Our country, since its inception, has always had a public religion based in the Judeo-Christian belief system. Because of this, Americans have always sought out a president who shared similar beliefs and morals. When John F. Kennedy was thick in his campaign, he had to placate the public on the matter of his Catholic religion, and appeal to their acceptance and implementation of the freedom of religion guaranteed by the Declaration of Independence, Constitution, and Bill of Rights.

From the recommended book American Gospel: God, the Founding Fathers, and the Making of a Nation, here is an excerpt talking about JFK’s presidental campaign:

Nearly half a century on, Ted Sorensen could still remember the letters: a flood of them, from all over, attacking John Kennedy’s Catholicism in the 1960 presidential campaign. “The single biggest obstacle to his election was his religion,” said Sorensen, Kennedy’s speechwriter and special counsel. “You should have seen the hate mail that came in, both from rednecks and from liberal intellectuals who should have known better.”

In a time where so many people are eager to speak before they think, it will be interesting to see what slanderous filth is flung in Romney’s face, just as it was in the face of JFK, if he indeed decides to seek the presidential office.

From a Salt Lake Tribune article about the majority of LDS belonging to the GOP:

“I’m thinking Mormons are going to get pretty disgusted with what I believe they’ll do to Romney,” [Democratic State Party Chairman Wayne] Holland says. He predicts some in the party will be “tearing Romney apart because of his faith.”

Ah, I’m sure Jesus would approve of that… Whether the Bible-belt Baptists (after attending their “How to use lies, slander, and deceit to attack the Mormons” classes) and extreme evangelists like to admit it or not, Mormons are Christians. They believe in God. They worship Jesus Christ. They lead good lives. They have families and build homes of love and peace. They volunteer. They serve others. They reach out.

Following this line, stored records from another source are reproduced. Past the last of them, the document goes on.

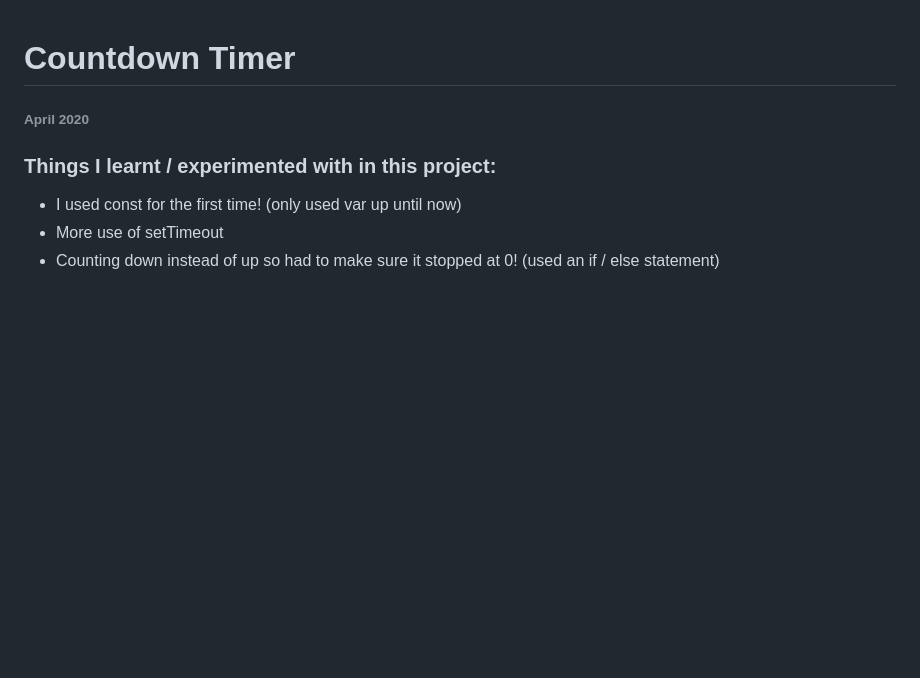
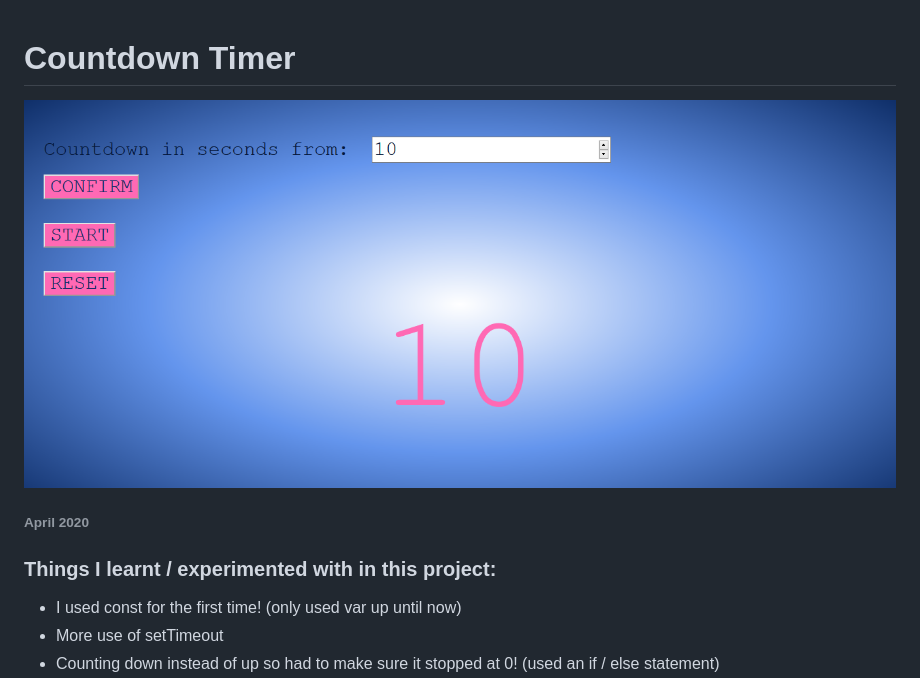
Before and after one commit to katiehawcutt/countdown-clock, a Markdown page: README.md, the part around the change. Drawn GitHub-style; pictures changed too: Images/countdown-timer-screenshot.PNG (added); blank space fills up the shorter version.

Commit message:
added image to README

```diff
--- a/README.md
+++ b/README.md
@@ -1,4 +1,6 @@
 # Countdown Timer
+
+![Countdown Timer](Images/countdown-timer-screenshot.PNG)
 
 ###### April 2020
 
```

So, it would seem to me that Mitt Romney, being a Mormon, would have more in common with other (alleged) Christians than not. In fact, he probably is one of the few politicians, claiming to be of the Christian faith, who actually practices that faith.

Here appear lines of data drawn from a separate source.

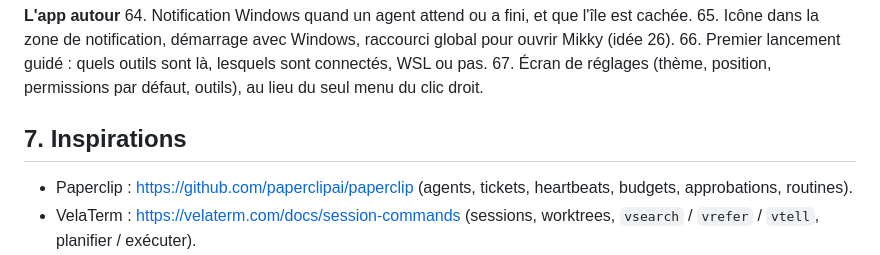
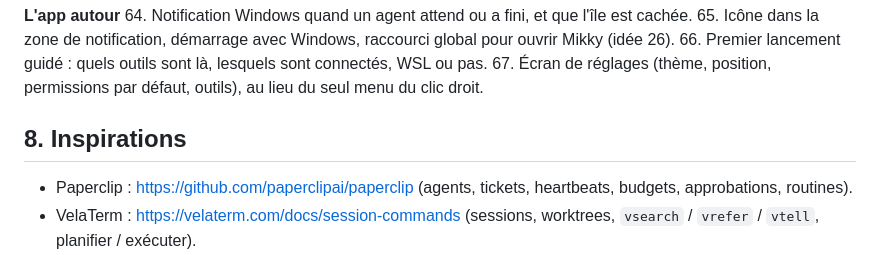
Before and after one commit to Gearleur/Mikky, a Markdown page: docs/superpowers/idees.md, the part around one of its changes. Rendered like a GitHub page.

Commit message:
idees.md : ordre des sections
Co-Authored-By: Claude Opus 5.5 <noreply@anthropic.com>

```diff
--- a/docs/superpowers/idees.md
+++ b/docs/superpowers/idees.md
@@ -172,7 +172,7 @@ Après le premier essai de la petite fenêtre. ✔ = fait. Rien d'autre n'est d
 66. Premier lancement guidé : quels outils sont là, lesquels sont connectés, WSL ou pas.
 67. Écran de réglages (thème, position, permissions par défaut, outils), au lieu du seul menu du clic droit.
 
-## 7. Inspirations
+## 8. Inspirations
 
 - Paperclip : https://github.com/paperclipai/paperclip (agents, tickets, heartbeats, budgets, approbations, routines).
 - VelaTerm : https://velaterm.com/docs/session-commands (sessions, worktrees, `vsearch` / `vrefer` / `vtell`, planifier / exécuter).
```
Also changed, not shown: other parts of docs/superpowers/idees.md (+1 -1 lines).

Why, then, are people using this “pro” as a “con”? How is this positive being turned into a negative?

I think it all boils down to flat ignorance. Some people think his being a Mormon means he will turn the USA into a theocracy, force everybody to wear mormon underwear, and re-institute polygamy. If these people would simply inform themselves before freaking out in the public and private arena, they would come to see that Romney is a good man. He’s got a good track record. He loves his wife. He has morals, and he sticks to them. He doesn’t lie, steal, cheat, drink, commit adultery, or do any number of things our current and previous politicians have been caught red-handed doing. I echo Senator Orrin Hatch’s sentiments, when he said “I believe he is everything everyone would want in a political leader.”

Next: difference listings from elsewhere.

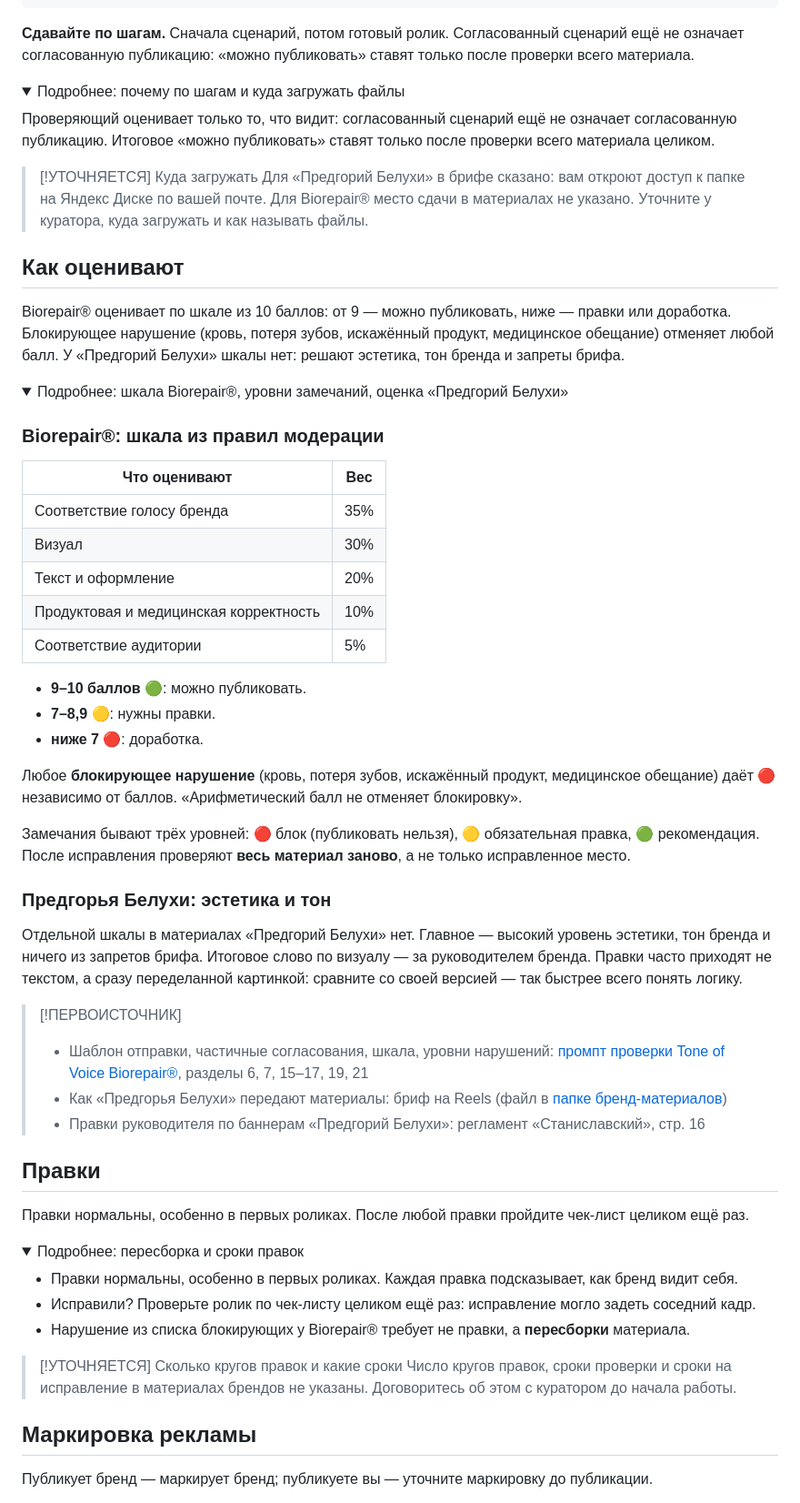
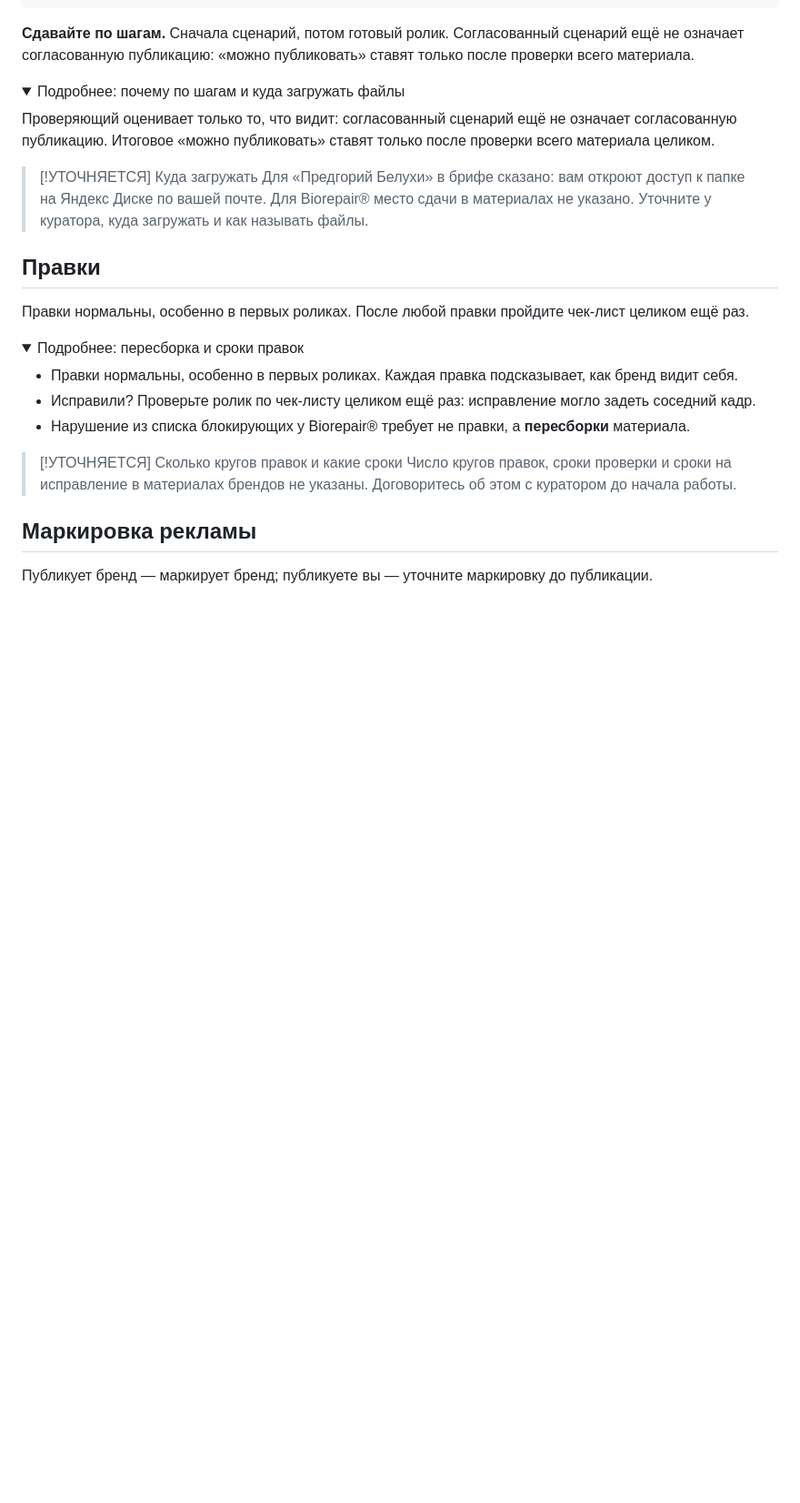
Before and after one commit to biorepaircreator09-del/onboarding-kreatorov, a Markdown page: content/sdacha.md, the part around one of its changes. Shown at 91% size. Rendered like a GitHub page; folded sections open; blank space fills up the shorter version.

Commit message:
Убрана шкала оценки в баллах: так ролики не оценивают
Co-Authored-By: Claude Opus 5.5 <noreply@anthropic.com>

```diff
--- a/content/sdacha.md
+++ b/content/sdacha.md
@@ -40,42 +40,6 @@
 
 > [!УТОЧНЯЕТСЯ] Куда загружать
 > Для «Предгорий Белухи» в брифе сказано: вам откроют доступ к папке на Яндекс Диске по вашей почте. Для Biorepair® место сдачи в материалах не указано. Уточните у куратора, куда загружать и как называть файлы.
-
-</details>
-
-## Как оценивают
-
-Biorepair® оценивает по шкале из 10 баллов: от 9 — можно публиковать, ниже — правки или доработка. Блокирующее нарушение (кровь, потеря зубов, искажённый продукт, медицинское обещание) отменяет любой балл. У «Предгорий Белухи» шкалы нет: решают эстетика, тон бренда и запреты брифа.
-
-<details class="more">
-<summary>Подробнее: шкала Biorepair®, уровни замечаний, оценка «Предгорий Белухи»</summary>
-
-### Biorepair®: шкала из правил модерации
-
-| Что оценивают | Вес |
-|---|---|
-| Соответствие голосу бренда | 35% |
-| Визуал | 30% |
-| Текст и оформление | 20% |
-| Продуктовая и медицинская корректность | 10% |
-| Соответствие аудитории | 5% |
-
-- **9–10 баллов** 🟢: можно публиковать.
-- **7–8,9** 🟡: нужны правки.
-- **ниже 7** 🔴: доработка.
-
-Любое **блокирующее нарушение** (кровь, потеря зубов, искажённый продукт, медицинское обещание) даёт 🔴 независимо от баллов. «Арифметический балл не отменяет блокировку».
-
-Замечания бывают трёх уровней: 🔴 блок (публиковать нельзя), 🟡 обязательная правка, 🟢 рекомендация. После исправления проверяют **весь материал заново**, а не только исправленное место.
-
-### Предгорья Белухи: эстетика и тон
-
-Отдельной шкалы в материалах «Предгорий Белухи» нет. Главное — высокий уровень эстетики, тон бренда и ничего из запретов брифа. Итоговое слово по визуалу — за руководителем бренда. Правки часто приходят не текстом, а сразу переделанной картинкой: сравните со своей версией — так быстрее всего понять логику.
-
-> [!ПЕРВОИСТОЧНИК]
-> - Шаблон отправки, частичные согласования, шкала, уровни нарушений: [промпт проверки Tone of Voice Biorepair®](https://docs.google.com/document/d/1_a_0v5Vf6DQEnNLa8gDCxtRh287gL22RPE2CFQ7AB3E/edit), разделы 6, 7, 15–17, 19, 21
-> - Как «Предгорья Белухи» передают материалы: бриф на Reels (файл в [папке бренд-материалов](https://disk.yandex.ru/d/_GlkFVbiTTaDdA))
-> - Правки руководителя по баннерам «Предгорий Белухи»: регламент «Станиславский», стр. 16
 
 </details>
 
```
Also changed, not shown: other parts of content/sdacha.md (+4 -12 lines), content/faq.md (+1 -1 lines), content/proizvodstvo.md (+1 -1 lines).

So why all the fuss? Do people want to apply some sort of religious litmus test to presidential hopefuls? Of course not.

People fear what they do not know. Being that many people don’t know and understand the simple Christian tenets of the doctrine of the Church of Jesus Christ of Latter-day Saints (the “Mormons”), it is my opinion that they are attacking Mitt Romney out of fear, out of ignorance, and out of unchristian attitudes and practices.

“Well, I personally believe that Jesus Christ is my savior.”
—Governor Mitt Romney

Go get ’em, Mitt!

[UPDATE: CBN has an interview posted with Gov. Romney that’s worth watching. ]

June 21st, 2006

Brittany McComb, My Hero

In the past two days I’ve watched news blurbs about a recently-graduated Valedictorian named Brittany McComb, from Foothill High School in Clark County, Nevada.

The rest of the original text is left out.